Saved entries
++++

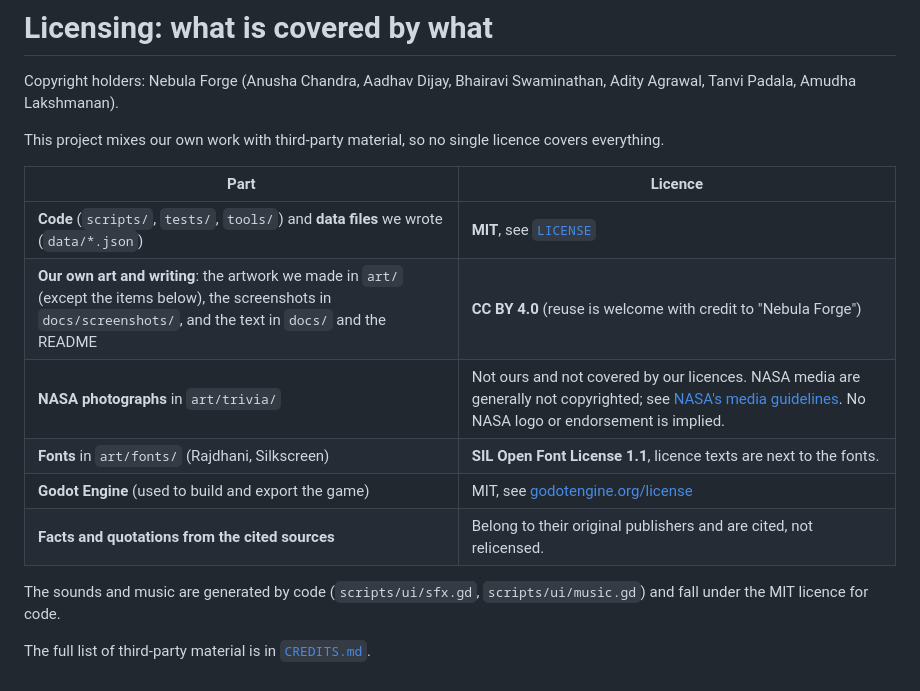
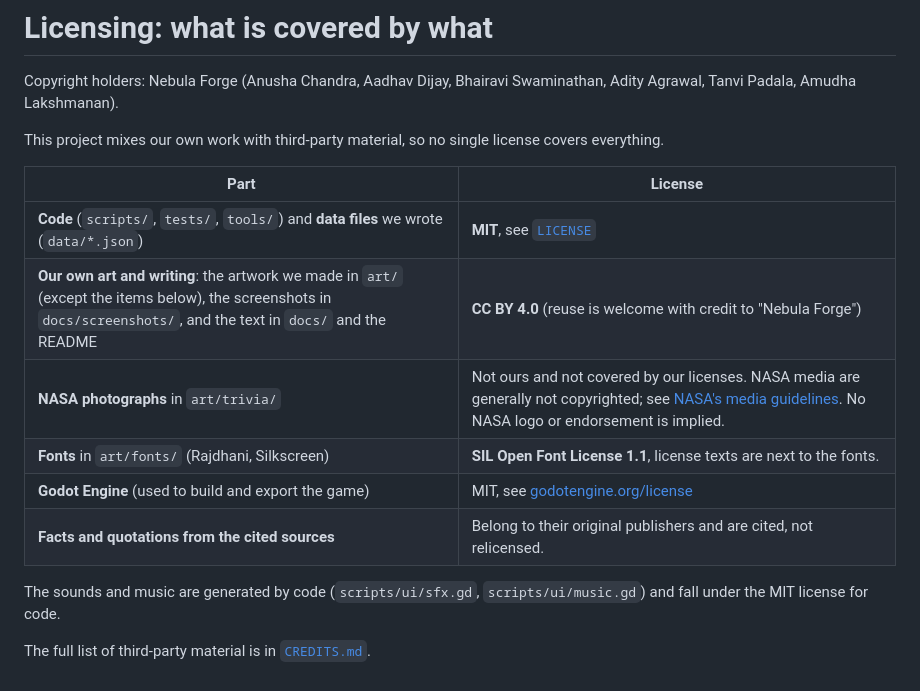
Before and after one commit to a77chand/apogeic, a Markdown page: docs/LICENSING.md, the part around the change. Rendered like a GitHub page.

```diff
--- a/docs/LICENSING.md
+++ b/docs/LICENSING.md
@@ -2,17 +2,17 @@
 
 Copyright holders: Nebula Forge (Anusha Chandra, Aadhav Dijay, Bhairavi Swaminathan, Adity Agrawal, Tanvi Padala, Amudha Lakshmanan).
 
-This project mixes our own work with third-party material, so no single licence covers everything.
+This project mixes our own work with third-party material, so no single license covers everything.
 
-| Part | Licence |
+| Part | License |
 |---|---|
 | **Code** (`scripts/`, `tests/`, `tools/`) and **data files** we wrote (`data/*.json`) | **MIT**, see [`LICENSE`](../LICENSE) |
 | **Our own art and writing**: the artwork we made in `art/` (except the items below), the screenshots in `docs/screenshots/`, and the text in `docs/` and the README | **CC BY 4.0** (reuse is welcome with credit to "Nebula Forge") |
-| **NASA photographs** in `art/trivia/` | Not ours and not covered by our licences. NASA media are generally not copyrighted; see [NASA's media guidelines](https://www.nasa.gov/nasa-brand-center/images-and-media/). No NASA logo or endorsement is implied. |
-| **Fonts** in `art/fonts/` (Rajdhani, Silkscreen) | **SIL Open Font License 1.1**, licence texts are next to the fonts. |
+| **NASA photographs** in `art/trivia/` | Not ours and not covered by our licenses. NASA media are generally not copyrighted; see [NASA's media guidelines](https://www.nasa.gov/nasa-brand-center/images-and-media/). No NASA logo or endorsement is implied. |
+| **Fonts** in `art/fonts/` (Rajdhani, Silkscreen) | **SIL Open Font License 1.1**, license texts are next to the fonts. |
 | **Godot Engine** (used to build and export the game) | MIT, see [godotengine.org/license](https://godotengine.org/license/) |
 | **Facts and quotations from the cited sources** | Belong to their original publishers and are cited, not relicensed. |
 
-The sounds and music are generated by code (`scripts/ui/sfx.gd`, `scripts/ui/music.gd`) and fall under the MIT licence for code.
+The sounds and music are generated by code (`scripts/ui/sfx.gd`, `scripts/ui/music.gd`) and fall under the MIT license for code.
 
 The full list of third-party material is in [`CREDITS.md`](CREDITS.md).
```
Also changed, not shown: README.md (+13 -6 lines), docs/screenshots/01_title.gif (added), docs/screenshots/01_title.png (deleted), docs/screenshots/09_decision.png (added), 2 other files.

++++

_Directions_
The answer must be every line from the records above that contains "generated".

_Your response_
-The sounds and music are generated by code (`scripts/ui/sfx.gd`, `scripts/ui/music.gd`) and fall under the MIT licence for code.
+The sounds and music are generated by code (`scripts/ui/sfx.gd`, `scripts/ui/music.gd`) and fall under the MIT license for code.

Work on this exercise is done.